Super Typhoon Megi. After battering the Philippines with sustained winds estimated close to 200 mph, Category 4 "Megi" is now heading for China. The forecast track takes the brunt of this dangerous typhoon (same thing as a hurricane) north of Hong Kong and south of Taipei. Hundreds of thousands of people have been evacuated away from the China coast as a precaution - more from the BBC here. USA Today has more on the preparations underway in China here.

Planetary Defense Coordination Office Proposed To Fight Asteroids. A new report is encouraging NASA to develop a new capability to protect the Earth from random, errant asteroids and comets. Think Bruce Willis in the movie, "Armageddon". Or was it "Deep Impact"? Astronomers are routinely tracking tens of thousands of these "near-Earth objects", and although no collisions are imminent (to my knowledge) it's nice to know that bright people are thinking about this stuff. More details here.

Oldest Object In The Universe Found. The Hubble Space Telescope has tracked down the oldest known object in the universe (so far) - a galaxy that formed roughly 600 million years after the "Big Bang". Yes, there was a Genesis, there was (in fact) a "beginning" - ask any astronomer. Light from Galaxy UDFy-38135539 traveled more than 13 billion light years to reach the Earth, and, in all probability, more distant objects will almost certainly be found in the years ahead. More from Discovery News here.

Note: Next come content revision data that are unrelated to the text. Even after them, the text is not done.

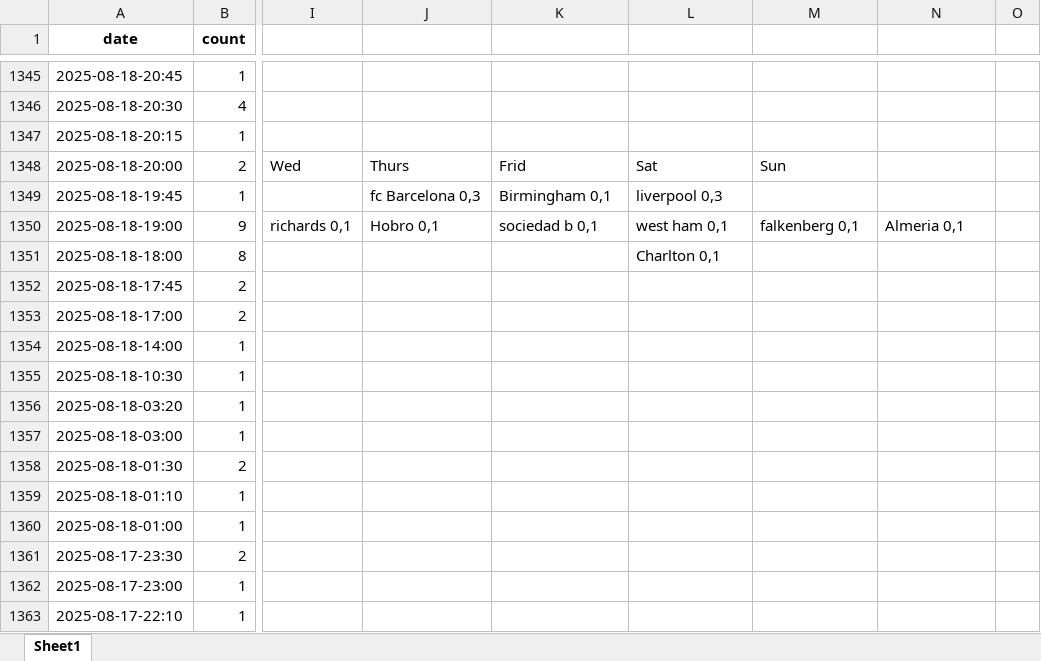
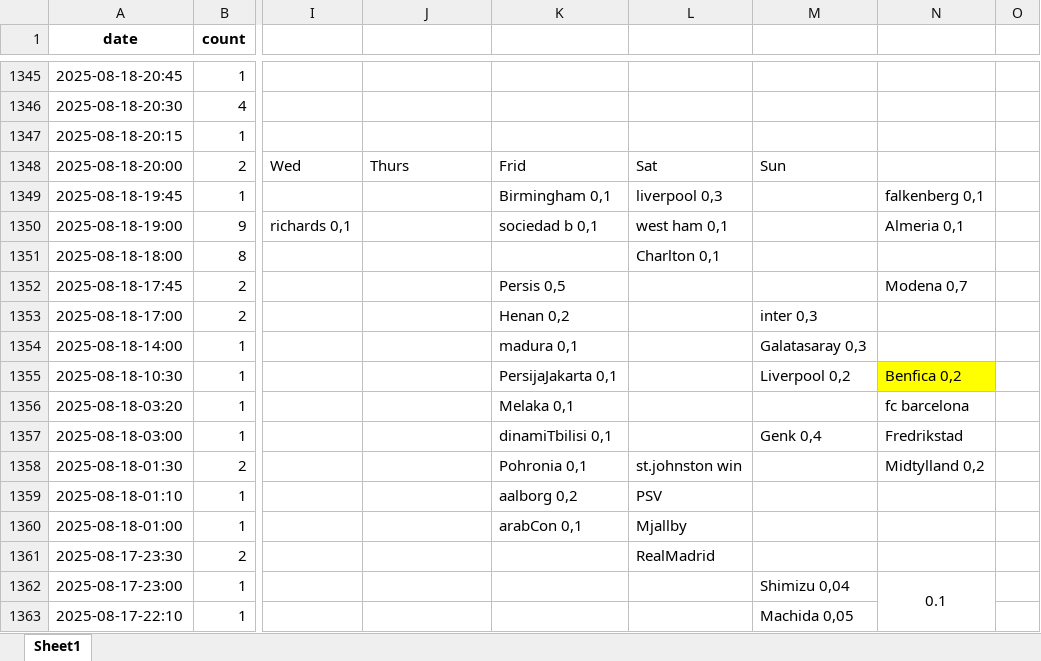
Before and after one commit to Git-Kampion/streaks, an Excel workbook: fixtures_counts.xlsx, sheet Sheet1, drawn as a sheet; only a part is shown, gaps mark what is left out; values as stored, in another font and other column widths than the file's, no borders; the diff covers the shown part only; the diff names each change by its address in the sheet, - before the commit and + after, or states it on an @@ line.

```diff
--- a/fixtures_counts.xlsx (sheet Sheet1)
+++ b/fixtures_counts.xlsx (sheet Sheet1)
-J1349: fc Barcelona 0,3
+J1349: (empty)
-N1349: (empty)
+N1349: falkenberg 0,1
-J1350: Hobro 0,1
+J1350: (empty)
-M1350: falkenberg 0,1
+M1350: (empty)
-K1352: (empty)
+K1352: Persis 0,5
-N1352: (empty)
+N1352: Modena 0,7
-K1353: (empty)
+K1353: Henan 0,2
-M1353: (empty)
+M1353: inter 0,3
-K1354: (empty)
+K1354: madura 0,1
-M1354: (empty)
+M1354: Galatasaray 0,3
-K1355: (empty)
+K1355: PersijaJakarta 0,1
-M1355: (empty)
+M1355: Liverpool 0,2
-N1355: (empty)
+N1355: Benfica 0,2
-N1355 fill: none
+N1355 fill: #FFFF00
-K1356: (empty)
+K1356: Melaka 0,1
-N1356: (empty)
+N1356: fc barcelona
-K1357: (empty)
+K1357: dinamiTbilisi 0,1
-M1357: (empty)
+M1357: Genk 0,4
-N1357: (empty)
+N1357: Fredrikstad
-K1358: (empty)
+K1358: Pohronia 0,1
-L1358: (empty)
+L1358: st.johnston win
-N1358: (empty)
+N1358: Midtylland 0,2
-K1359: (empty)
+K1359: aalborg 0,2
-L1359: (empty)
+L1359: PSV
-K1360: (empty)
+K1360: arabCon 0,1
-L1360: (empty)
+L1360: Mjallby
-L1361: (empty)
+L1361: RealMadrid
-M1362: (empty)
+M1362: Shimizu 0,04
-N1362: (empty)
+N1362: 0.1
+N1362:N1363 merged
-M1363: (empty)
+M1363: Machida 0,05
```
Also changed, not shown: 2 edited cells elsewhere in this sheet, 11 other files.
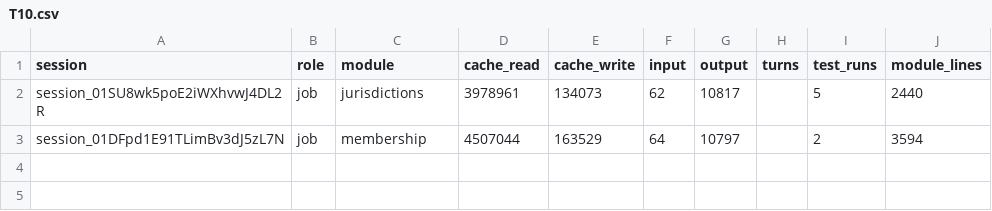
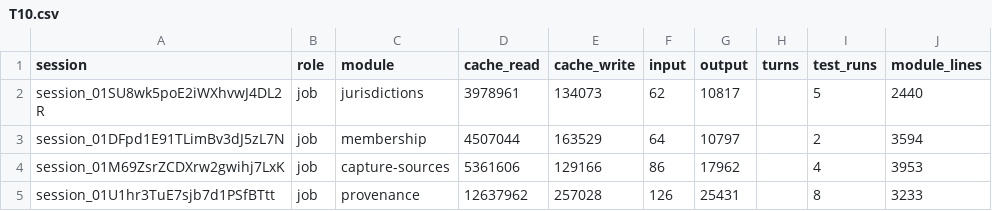
Before and after one commit to believeinoakland/bio, a CSV file: build/metrics/T10.csv, drawn as a sheet; the diff names each change by its address in the sheet, - before the commit and + after, or states it on an @@ line.

```diff
--- a/build/metrics/T10.csv
+++ b/build/metrics/T10.csv
+row 4: session_01M69ZsrZCDXrw2gwihj7LxK | job | capture-sources | 5361606 | 129166 | 86 | 17962 |  | 4 | 3953
+row 5: session_01U1hr3TuE7sjb7d1PSfBTtt | job | provenance | 12637962 | 257028 | 126 | 25431 |  | 8 | 3233
```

Extended Outlook: More Drought. I know, talk about a paradox: the long range global forecast calls for a trend toward more widespread drought. But when it does rain precipitation is forecast to come down much harder, increasing the potential for flash flooding, something that already seems to be showing up in the data. Last summer we had an epic flood every other day, it seemed. USA Today has a story about the climate trends that are most worrisome: much of Earth's agricultural land is facing long-term drought conditions. There may be a few exceptions: northern Europe, Russia, Canada, Alaska, even India are all projected to get wetter. The story is here.

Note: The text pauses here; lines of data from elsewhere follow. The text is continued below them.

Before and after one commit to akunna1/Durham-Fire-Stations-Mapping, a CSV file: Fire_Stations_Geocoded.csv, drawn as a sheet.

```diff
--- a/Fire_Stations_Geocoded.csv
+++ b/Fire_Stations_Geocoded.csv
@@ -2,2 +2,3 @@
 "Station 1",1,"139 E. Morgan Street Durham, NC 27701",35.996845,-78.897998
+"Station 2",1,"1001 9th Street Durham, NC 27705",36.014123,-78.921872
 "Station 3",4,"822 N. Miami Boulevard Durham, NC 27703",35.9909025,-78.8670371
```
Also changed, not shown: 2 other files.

10 Ways Our Schools Can Build A Nation Of Entrepreneurs. This is a subject that's near and dear to my heart, encouraging young people not to think like employees, but potential business owners. It's something America continues to do better than any other nation on Earth. The ability to take an idea, a passion, and have the freedom to try to take that vision and turn it into a profitable start-up company, fail, adjust, try again. In the words of veteran serial entreprenuers - the key to eventual success is not "failure avoidance", but adjusting to failure until you get it right. I talk to area companies about encouraging their employees to think and act like entrepreneurs - to experiment, tinker, going so far as to kill the cash cow and create dozens of calves. Reinvent your business before someone else does it for you. Andy Grove of Intel said it best, "only the paranoid survive." Tenacity is key. Thomas Edison went through 2,000 experiments before he found the optimum filament to power the light bulb. He "failed" nearly 2,000 times before coming up with the right formula! Click here for a thought-provoking article.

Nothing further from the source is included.